This is a method of touch detection using two flexible substrates with a resistive material separated by an air gap. When a user touches the screen, the pressure of their finger forces the two substrates together, creating contact between the resistive layers, registering as a touch.
The technology works with any object including a stylus, so there’s a very good chance that the undead would indeed be able to use this type of technology. On the downside, resistive technology is very susceptible to damage from scratching, and we feel that perhaps zombies probably wouldn’t have the gentlest of touches, and the constant scratching would damage the screen and eventually lead to failure. So probably not the best choice.
Surface Capacitive touch technology is created by applying a very thin layer of ITO (indium Tin Oxide), or another type of transparent conductive material to a glass substrate, and a small electrical charge is applied to the conductive layer.
Touches are registered when a finger, or conductive stylus touches the surface of the sensor and some of the electrical charge is transferred away from the screen to the user. The touch controller then registers the decreasing in charge and can pinpoint the touch coordinates.
But can capacitive screens register a zombie’s touch? Unlikely. It could be argued that without a heartbeat, zombies don’t produce any electrical impulses in their bodies, and the charge from the touch screen would not be able to transfer to their body. Also, capacitive touch sensors will be at a major disadvantage in the apocalypse, as the operation is affected by damage to the screen and liquids on the surface, and as we all know zombies don’t wash their hands and would likely contaminate a touch screen.
Protective Capacitive technology
Zytronic’s own “brand” of touch technology is created by laminating a near invisible matrix of conductive wire to the rear of a glass substrate. Touch is detected when a finger, or stylus touches the glass, and the human bodies own natural “capacitance” or electrical charge disrupts the electrical charge of the sensor, and the touch controller registers the touch.
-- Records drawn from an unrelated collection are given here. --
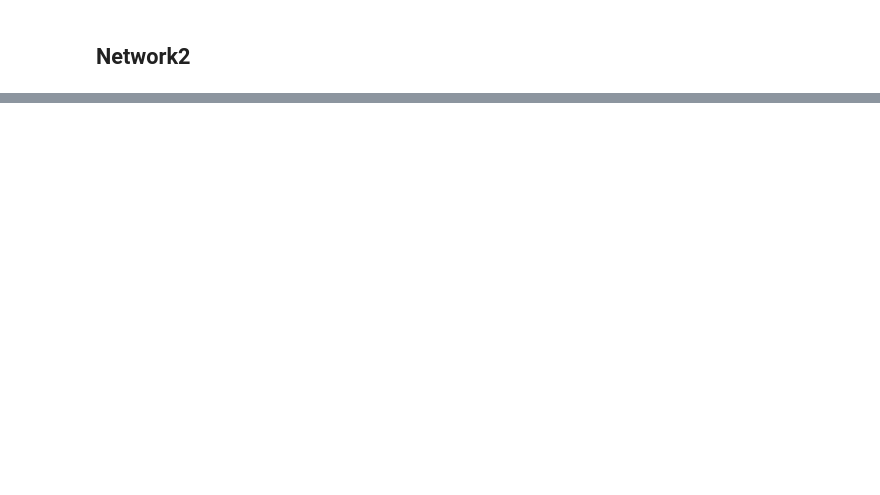
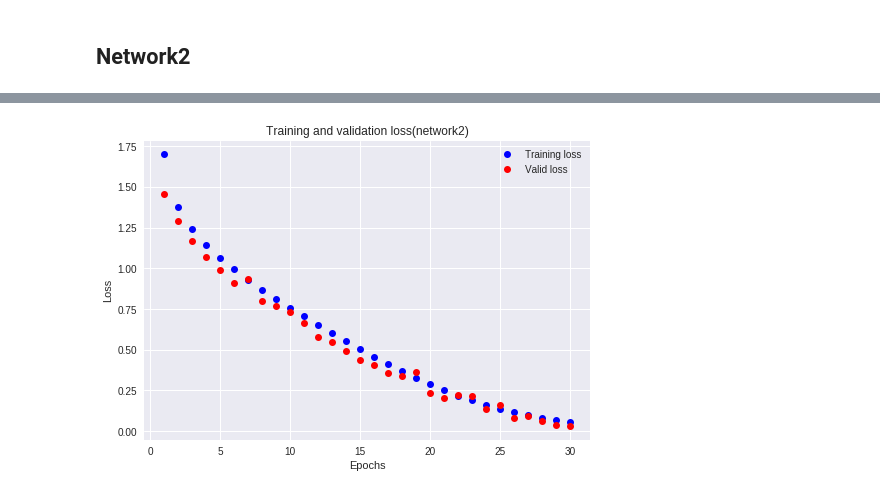
Before and after one commit to shirleyzz/cap5610_machineleanrning, a Jupyter notebook: Assignment2/HW2(1).ipynb, the cells around one changed output, grey strips where cells are left out. Cells and saved outputs as stored; diff of their text form; code cells hidden in the pictures; blank space fills up the shorter version.

```diff
--- a/Assignment2/HW2(1).ipynb
+++ b/Assignment2/HW2(1).ipynb
@@ -126,2 +128,29 @@ plt.show()
 # %% [markdown]
 ## Network2
+# %%
+#network architecture
+network = Sequential()
+network.add(Conv2D(32, (3, 3), padding='same',input_shape=training_images.shape[1:]))
+network.add(Activation('relu'))
+network.add(Conv2D(32,(3,3)))
+network.add(Activation('relu'))
+
+network.add(Flatten())
+network.add(Dense(512))
+network.add(Activation('relu'))
+network.add(Dense(10))
+network.add(Activation('softmax'))
+network.summary()
+
+#compilation step
+opt = keras.optimizers.rmsprop(lr=0.0001, decay=1e-6)
+network.compile(optimizer=opt,
+                loss='categorical_crossentropy',
+                metrics=['accuracy'])
+#train the model
+epochs = 30
+history = network.fit(training_images,
+                      training_labels,
+                      epochs=epochs,
+                      batch_size=128,
+                      validation_data=(valid_images, valid_labels))
@@ -127,0 +175,15 @@ plt.show()
+# %%
+#display training and test loss
+history_dict = history.history
+loss_values = history_dict['loss']
+test_loss_values = history_dict['val_loss']
+epochs_range = range(1, epochs + 1)
+plt.plot(epochs_range, loss_values, 'bo', label='Training loss')
+plt.plot(epochs_range, test_loss_values, 'ro', label='Valid loss')
+plt.title('Training and validation loss(network2)')
+plt.xlabel('Epochs')
+plt.ylabel('Loss')
+plt.legend()
+plt.show()
+# %% [output]
+[figure, added]
```
Also changed, not shown: parts of 25 cells of this notebook.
On the positive side, Zytronic’s projective capacitive sensors are certainly tough enough to survive the daily wear and tear of apocalyptic life. The sensors are resistant to scratches, and impact damage. They aren’t affected by surface contaminants, or liquids, and can even handle multi-user functionality. But will they be usable by the dead?
Sadly not. As protective capacitive sensors require either a stylus or “living” body with natural capacitance (ie a heartbeat and electrical impulses), its unlikely that a zombie would register as a touch ☹
While this is disappointing, the durable nature of the tech does mean that any survivors in this dystopian apocalypse can look forward to fully functional Zytronic touch sensors, so we’ll take this as a win!